How we change what others think, feel, believe and do
Sellers Ask the Wrong Questions
Guest articles > Sellers Ask the Wrong Questions
by: Sharon Drew Morgen
I recently accepted a cold call from an insurance guy because I was thinking of switching providers. Instead of facilitating my buying decision, the bias in his questions terminated our connection:
TODD: Hello Ms. Morgen. Iâm Todd with XYZ. Are you interested in new car insurance?
SDM: I am.
TODD: Is your main concern lowering your costs?
TODD: You donât care about saving money?
SDM: Of course I do.
TODD: So your main concern IS lowering your costs?
TODD: So what is it?
SDM: Iâm interested in a personal connection, in knowing that if I have an accident I will be handled by someone who will take care of me.
TODD: I can promise you Iâll take care of you. My clients love me. Do you want to discuss how much youâll save?
And, we were done.
Good sellers and coaches pose better questions than Toddâs, of course. But the conversation exemplifies how a Questionerâs biased questions can significantly influence outcomes.
THE BIAS INHERENT IN QUESTIONS
Questions restrict answers to the assumptions and biases of the Questioner; Responders respond within the limits set by the question. Asking someone âWhat did you have for breakfast?â wonât elicit the answer âI bought a lamp.â Even questions that attempt to open a dialogue, like âWhat can you tell me about the problem?â or gather data, like âWhoâs in charge of decision making?â merely elicit top-of-mind responses that my not effectively represent â and indeed might cloud â the issue. Biased question; biased answer.
Sometimes questions are so biased and restricted that the real answer might get overlooked. âDo you prefer the red ball or the blue ball?â excludes not only the green ball, but a preference for a bat, or a discussion about the Responderâs color blindness. But a question such as: âWhat sort of a game implement could be easily carried and engage all employees?â might elicit a response of a ball or marbles or Monopoly and include more team members.
Most questions pull or push the data sought by the Questioner, making it difficult to know if
What if the best answer is outside of the framework of the question? Or the question isnât translated accurately by the Responder? Or there is an historic bias between the Questioner and Responder that makes communication difficult?
Questions can be used to facilitate choice, to lead Responders to new options within their own (often unconscious) value system, rather than as set ups to the Questionerâs self-serving objectives. Using a Facilitative Question, the above dialogue would sound like this:
TODD: Hi Ms. Morgen. Iâm Todd, an insurance agent with XYZ Corp. Iâm selling car insurance. Is this a good time to speak?
TODD: Iâm wondering: If you are considering changing your insurance provider, what would you need to know about another provider to be certain youâd end up getting the coverage and service you deserve?
The question â carefully worded to match a Responderâs criteria for change â shifts the bias from Toddâs self-serving objectives to enabling me in a true discovery process; from his selling patterns to my buying patterns.
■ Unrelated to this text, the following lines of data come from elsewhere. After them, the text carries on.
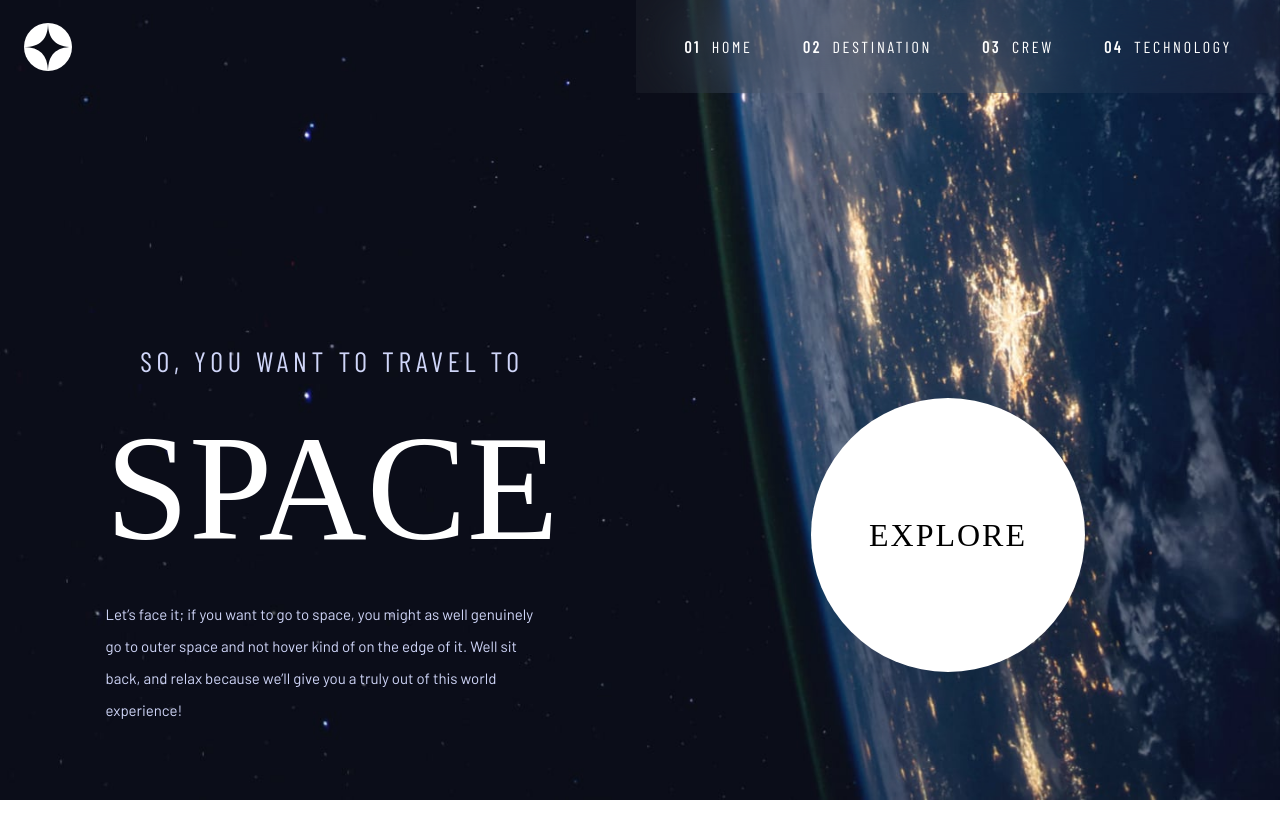
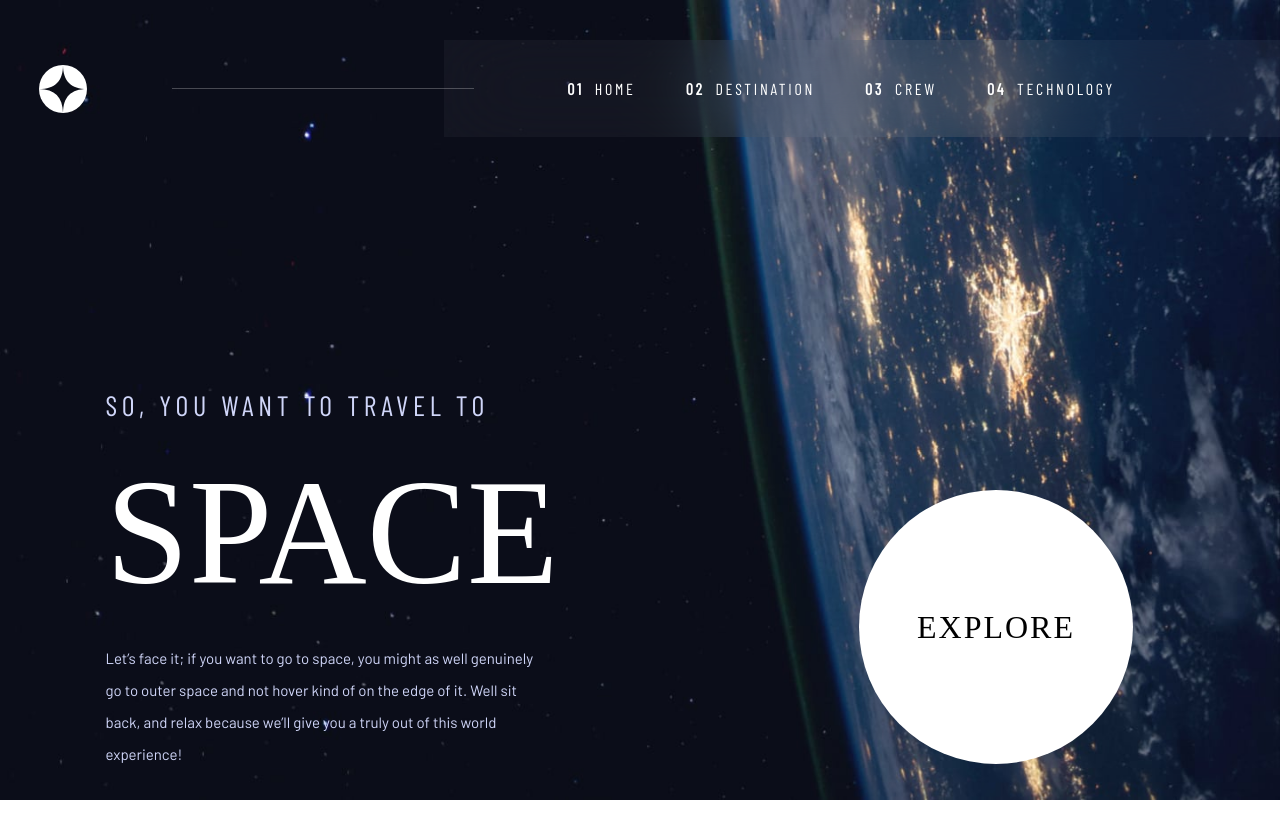
Before and after one commit to YerikAH/space-tourism-frontend-mentor, a React (Vite) app: page / in a window 1280 px wide. Shown: the top 838 px of the page. Built offline with nearby package versions, Linux system fonts and the light colour scheme; a web font is replaced by a local one.

Commit message:
home and nav

```diff
--- a/src/index.css
+++ b/src/index.css
@@ -6,6 +6,7 @@
   --purple-light: #d0d6f9;
   --white: #ffffff;
   --white-transparent: rgba(255, 255, 255, 0.04);
+  --white-transparent-pale: rgba(255, 255, 255, 0.1);
   --font-barlow: "Barlow", sans-serif;
   --font-barlow-condensed: "Barlow Condensed", sans-serif;
   --font-bellefair: "Bellefair", serif;
--- a/src/styles/home_style.ts
+++ b/src/styles/home_style.ts
@@ -60,7 +60,8 @@ export const DivGridTwo = styled.div`
     margin-bottom: 5.625rem;
   }
   @media (min-width: 1000px) {
-    margin-top: 0rem;
+    margin-top: 6rem;
+    margin-left: 6rem;
     margin-bottom: 0rem;
   }
 `;
@@ -94,6 +95,7 @@ export const HeadlineSecond = styled.h2`
     font-size: 1.75rem;
     line-height: 2.125rem;
     letter-spacing: 4.725px;
+    text-align: left;
   }
 `;
 
@@ -121,17 +123,26 @@ export const CircleStyleButton = styled.button`
   border-radius: 255px;
   text-align: center;
   letter-spacing: 1.25px;
+  transition: 0.3s;
   font: normal normal 400 1.25rem/1.438rem var(--font-bellefair);
-
+  &:hover {
+    box-shadow: 0px 0px 0px 80px var(--white-transparent-pale);
+  }
   @media (min-width: 720px) {
     width: 15.125rem;
     height: 15.125rem;
     font-size: 2rem;
     line-height: 2.313rem;
     letter-spacing: 2px;
+    &:hover {
+      box-shadow: 0px 0px 0px 120px var(--white-transparent-pale);
+    }
   }
   @media (min-width: 1000px) {
     width: 17.125rem;
     height: 17.125rem;
+    &:hover {
+      box-shadow: 0px 0px 0px 150px var(--white-transparent-pale);
+    }
   }
 `;
--- a/src/styles/navegator_style.ts
+++ b/src/styles/navegator_style.ts
@@ -7,11 +7,14 @@ export const NavegatorStyle = styled.nav`
   display: flex;
   justify-content: space-between;
   align-items: center;
-  /* padding: 1.5rem 1.5rem 0 1.5rem; */
+  @media (min-width: 1000px) {
+    padding-top: 2.5rem;
+  }
 `;
 export const UlStyle = styled.ul`
   display: ${(props) => props.className === "desktop-menu" && "none"};
-
+  position: relative;
+  z-index: 5;
   @media (min-width: 720px) {
     display: flex;
     gap: 37px;
@@ -23,10 +26,21 @@ export const UlStyle = styled.ul`
   }
   @media (min-width: 1000px) {
     gap: 50px;
+    padding: ${(props) =>
+      props.className === "desktop-menu" &&
+      "2.438rem 10.313rem 2.438rem 7.688rem"};
   }
 `;
 export const Decoration = styled.div`
   display: none;
+  background: var(--white);
+  mix-blend-mode: normal;
+  opacity: 0.25;
+  width: 100%;
+  height: 1px;
+  position: relative;
+  left: 30px;
+  z-index: 100;
   @media (min-width: 1000px) {
     display: block;
   }
@@ -34,6 +48,25 @@ export const Decoration = styled.div`
 export const LiStyle = styled.li``;
 export const AStyle = styled.a`
   display: flex;
+  position: relative;
+  &::after {
+    content: "";
+    width: 100%;
+    height: 3px;
+    transform: scaleX(0);
+    background-color: var(--white);
+    bottom: -2.32rem;
+    transition: 0.3s;
+    position: absolute;
+  }
+  &:hover::after {
+    transform: scale(1);
+  }
+  @media (min-width: 1000px) {
+    &::after {
+      bottom: -2.438rem;
+    }
+  }
 `;
 export const BStyle = styled.b`
   display: none;
@@ -57,6 +90,9 @@ export const SpanStyle = styled.span`
 `;
 export const LogoStyle = styled.img`
   margin-left: 1.5rem;
+  @media (min-width: 1000px) {
+    margin: 0 3.438rem 0 2.438rem;
+  }
 `;
 
 export const HamStyleButton = styled.button`
```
How different our interaction would have been if his goal was to facilitate my buying decision path rather than using his misguided persuasion tactics to sell.
I developed Facilitative Questions decades ago to enable any Questioner to facilitate someoneâs route to congruent change. With no manipulation or bias, they require a different form of listening, wording, and objectives, thereby avoiding resistance and encouraging trust between sellers, coaches, consultants and their clients.
Take a look at your own questioning strategy to see if they might work for you:
Remember: your innate curiosity or intuition may not be sufficient to facilitate anotherâs unconscious route to change â or buy â congruently. You can always gather data once the route to change is established and youâre both on the same page. Change the goals of your questions from discovering situations you can provide answers for, to facilitating real core change. Before buyers or clients will work with you, they have to do this for themselves anyway. You might as well do it with them and create a trusting relationship.
Sharon Drew Morgen is the visionary behind Buying FacilitationÂŽ - a change management model that includes learning how to Listen for Systems, formulating Facilitative Questions, and understanding the steps of systemic change. For those of you wishing to learn more, take a look at the program syllabus. Please visit www.dirtylittlesecrets.com and read the two free chapters. Consider reading it with the companion ebook Buying FacilitationÂŽ
Sharon Drew is the author of the NYTimes Business Bestseller Selling With Integrity, as well as 6 other books on helping buyers buy. She is also the author of the Amazon bestseller What? Did you really say what I think I heard? Sharon Drew keynotes, trains and coaches sales teams to help them unlock situations that are stalled, and teaches teams how to present and prospect by facilitating the complete buying decision process. She delivers keynotes at annual sales conferences globally. Sharon Drew can be reached at firstname.lastname@example.org 512 771 1117
Contributor: Sharon Drew Morgen
Published here on: 06-May-18